Rochelle Shoretz, whose own breast cancer diagnosis at age 28 led her to found the national cancer organization Sharsheret, was remembered this week as a “passionate,” leader whose “tenacity” and “intense optimism” helped thousands of women with cancer and their families.
Shoretz died Sunday afternoon at her home in Teaneck, N.J. She was 42. The cause of death was complications from breast cancer.
“We at Sharsheret have lost our founder, our leader, our mentor,” a statement from Sharsheret said. “The Jewish world and the cancer world have lost a true champion of women and their families. … Her passion and drive will forever remain the foundation of Sharsheret. … We will honor her memory by dedicating ourselves to continuing the critical work she loved so much.”
On Sharsheret’s website, the organization invited people to post memories of Shoretz and within hours, dozens had responded.
“With boundless energy, intense optimism and laser sharp focus, Rochie proceeded to raise her sons, create Sharsheret, [and] inspire thousands of women and to forever change the landscape of breast cancer awareness and support,” wrote Tzippy (Schulman) Wolff, a longtime friend.
“In short, she made it her business to leave this world immeasurably better than when she got here,” she continued. “As paradoxical as it sounds, she had a ‘long life’ in her too-short 42 years. I will miss her indomitable spirit, her quirky humor, her infectious laugh and her warm smile. She was larger than life. I know that she will live on in each of us who was blessed to have shared in her magnificent journey.”

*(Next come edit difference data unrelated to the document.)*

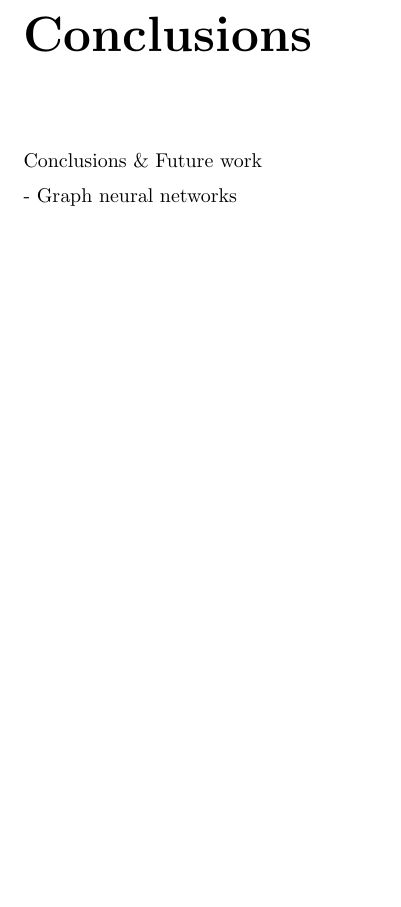
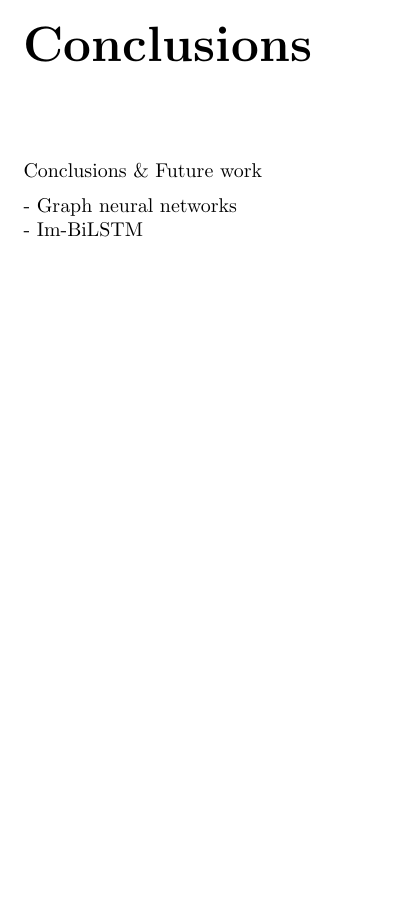
Before and after one commit to dnldsht/master-thesis, a LaTeX thesis (main.tex, which reads contents/conclusion.tex): part of page 48 of 51, cut so that both start at the same text. Compiled offline with pdfLaTeX.

Commit message:
idea: concusions

```diff
--- a/contents/conclusion.tex
+++ b/contents/conclusion.tex
@@ -2,4 +2,5 @@
 
 Conclusions \& Future work
 
-- Graph neural networks
+- Graph neural networks\\
+- Im-BiLSTM\\
```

“She was truly a bright light to the greater community,” wrote Linda Blachman, founder of the Mothers Living Stories Project.
Shoretz founded Sharsheret in 2001 while undergoing chemotherapy. The organization provides health information and support services for Jewish women living with breast cancer or ovarian cancer, or who are at increased risk for those diseases.
The organization’s name is Hebrew for chain.
Jewish women of Ashkenazi descent are at heightened risk for certain genetic mutations that can lead to cancer.
“When I was diagnosed [in July 2001], there were a lot of offers to help with meals and transport my kids, but I really wanted to speak to another young mom who was going to have to explain to her kids that she was going to lose her hair to chemo,” Shoretz told JTA in 2003.
In a video of a talk she gave three years ago at Tribefest, a conference sponsored by the Jewish Federations of North America for millenials, Shoretz said her work with Sharsheret was “unapologetically Jewish” and she urged her audience to live lives in that spirit as well. “Embrace it. Own it,” she said, “because at the end of the day, our legacy will be unapologetically Jewish.”
A graduate of Columbia Law School, Shoretz went on to clerk for U.S. Supreme Court Justice Ruth Bader Ginsburg. She is thought to be the first Orthodox Jewish woman to clerk for a Supreme Court justice.
“She told me she affixed the mezuzah on Ruth Bader Ginsberg’s door at the Supreme Court,” Stuart Himmelfarb, who first met her in 2004, when she was a fellow at the Jewish Federation of Northern New Jersey’s Berrie Fellows Leadership Program, wrote in an email to The Jewish Week. “She was so gracious and conveyed incredible power in terms of her commitment, intelligence, tenacity, dedication to her cause … and truly was always trying to help.”
Shoretz beat her initial bout with breast cancer. But in 2009 the cancer returned, and it had spread. No longer curable, it was treatable — and friends say her energy and resolve were boundless until the end.
Shoretz is survived by two teenage sons, Shlomo and Dovid Mirsky; her mother, Sherry Tenenbaum; her father, Morris Shoretz; five sisters and two brothers. She was a stepdaughter of Jeffrey Tenenbaum and Carol Ann Finkelstein.
The funeral and interment were held Monday in New Jersey.
JTA contributed to this report.